AM: Tell us about your new show. Apart from the wind, what is your favourite thing about Edinburgh at festival time?

AR: It’s the diet of haggis and deep-fried Mars bars that gives me the wind. Because I have just gigged around the UK non-stop in the last 12 months (I counted them up last week and I’ve done 300+ shows since January 31st 2012), I’ve decided that this year I won’t be taking a show up to Edinburgh. I just haven’t had the time to write a full show. I really want to spend this year writing and honing it and making it the best show it can be. But I will be at Edinburgh doing showcases and other gigs. Hopefully, I will be doing my favourite Edinburgh gig at SPANK! again. I did it last year for the first time and it’s bonkers!

So, hopefully in 2014 I will be taking a stand-up show to the Fringe which will feature lots of musical observations. Music is still my passion – if I’m headlining in a comedy club, I try wherever possible to include some musical impressions/riffs. *No Ukuleles or whimsy will be used in this show.

AM: What are your immediate plans for the future? Where can we next see you perform?
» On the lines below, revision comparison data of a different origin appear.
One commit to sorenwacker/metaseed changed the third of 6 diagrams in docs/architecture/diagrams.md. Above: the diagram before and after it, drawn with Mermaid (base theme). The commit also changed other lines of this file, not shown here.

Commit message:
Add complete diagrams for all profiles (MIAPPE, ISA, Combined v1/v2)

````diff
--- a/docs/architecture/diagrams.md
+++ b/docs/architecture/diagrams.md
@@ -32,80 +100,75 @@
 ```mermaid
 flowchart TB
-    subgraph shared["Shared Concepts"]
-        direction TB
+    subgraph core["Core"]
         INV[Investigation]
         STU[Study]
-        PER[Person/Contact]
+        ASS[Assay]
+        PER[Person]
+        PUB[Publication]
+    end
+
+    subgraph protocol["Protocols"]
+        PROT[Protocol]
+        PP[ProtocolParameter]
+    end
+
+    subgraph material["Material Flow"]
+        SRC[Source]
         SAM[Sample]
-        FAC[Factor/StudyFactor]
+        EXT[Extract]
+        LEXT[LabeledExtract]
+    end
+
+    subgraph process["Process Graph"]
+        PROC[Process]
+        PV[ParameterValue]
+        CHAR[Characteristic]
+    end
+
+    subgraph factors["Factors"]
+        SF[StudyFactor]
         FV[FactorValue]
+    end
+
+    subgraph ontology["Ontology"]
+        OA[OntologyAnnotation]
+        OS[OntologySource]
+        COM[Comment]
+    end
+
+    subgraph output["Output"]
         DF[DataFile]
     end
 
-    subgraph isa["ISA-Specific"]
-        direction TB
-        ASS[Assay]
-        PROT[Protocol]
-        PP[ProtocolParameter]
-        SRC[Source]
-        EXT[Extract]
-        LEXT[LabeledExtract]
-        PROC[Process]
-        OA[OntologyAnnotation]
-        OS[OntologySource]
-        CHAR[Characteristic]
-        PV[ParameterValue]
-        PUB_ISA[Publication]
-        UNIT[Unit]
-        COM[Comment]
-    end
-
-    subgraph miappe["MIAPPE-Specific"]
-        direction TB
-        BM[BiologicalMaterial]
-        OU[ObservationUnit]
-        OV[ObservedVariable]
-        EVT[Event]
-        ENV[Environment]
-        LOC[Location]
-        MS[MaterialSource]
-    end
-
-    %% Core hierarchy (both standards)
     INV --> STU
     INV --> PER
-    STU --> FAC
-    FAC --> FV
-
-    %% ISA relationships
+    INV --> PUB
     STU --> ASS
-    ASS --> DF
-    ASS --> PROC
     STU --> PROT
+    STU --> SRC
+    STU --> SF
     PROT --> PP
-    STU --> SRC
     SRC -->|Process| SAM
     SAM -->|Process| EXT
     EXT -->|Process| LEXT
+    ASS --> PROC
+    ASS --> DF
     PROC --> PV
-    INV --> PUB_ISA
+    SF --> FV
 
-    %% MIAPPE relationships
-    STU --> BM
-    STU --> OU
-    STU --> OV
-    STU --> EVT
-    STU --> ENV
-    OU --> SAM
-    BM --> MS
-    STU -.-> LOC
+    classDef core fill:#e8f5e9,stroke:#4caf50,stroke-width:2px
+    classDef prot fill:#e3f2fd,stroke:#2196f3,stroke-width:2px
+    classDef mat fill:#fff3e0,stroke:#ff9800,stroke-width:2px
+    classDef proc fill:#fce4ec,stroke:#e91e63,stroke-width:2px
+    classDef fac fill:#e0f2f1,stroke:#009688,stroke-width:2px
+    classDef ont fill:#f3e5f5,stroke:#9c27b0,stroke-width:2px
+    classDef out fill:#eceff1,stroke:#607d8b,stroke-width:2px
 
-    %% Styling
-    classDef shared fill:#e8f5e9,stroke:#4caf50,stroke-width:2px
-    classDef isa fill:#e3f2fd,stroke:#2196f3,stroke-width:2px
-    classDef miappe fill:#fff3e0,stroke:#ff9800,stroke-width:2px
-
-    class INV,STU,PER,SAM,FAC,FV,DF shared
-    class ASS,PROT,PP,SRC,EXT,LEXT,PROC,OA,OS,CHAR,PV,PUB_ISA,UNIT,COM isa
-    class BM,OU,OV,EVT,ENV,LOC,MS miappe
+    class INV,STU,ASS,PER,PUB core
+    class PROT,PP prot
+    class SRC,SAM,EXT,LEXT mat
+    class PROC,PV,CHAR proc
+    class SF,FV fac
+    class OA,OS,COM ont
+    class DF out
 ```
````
AR: To keep getting better at what I do. You never stop learning in stand-up and every gig is a new learning experience. I really want to earn the title that a journalist gave me last year – they said: “Roberts is Robin Williams with tits”, I’m guessing because I use a lot of energy on stage and because I do voices and sort of do impressions. But that’s a hard comparison to live up to.

Over the next two years, I want to take my solo show on tour, go to Russia and then eventually head off to do stand-up in the US. In the meantime, I’m going to keep working and honing in the UK comedy clubs. I absolutely love doing stand-up, and I love the fact that some of the best clubs in the UK are up north…its also very handy for me as I’m based in Durham, even though I’m virtually never there! One of my favourite gigs is the Gala Theatre in Durham run by a chap called Warren Speed. Not only is it a top gig, but it’s also about 100 yards from our house!

Follow Abi Roberts on Twitter (@abiroberts) or via her website: Read our review of Roberts here.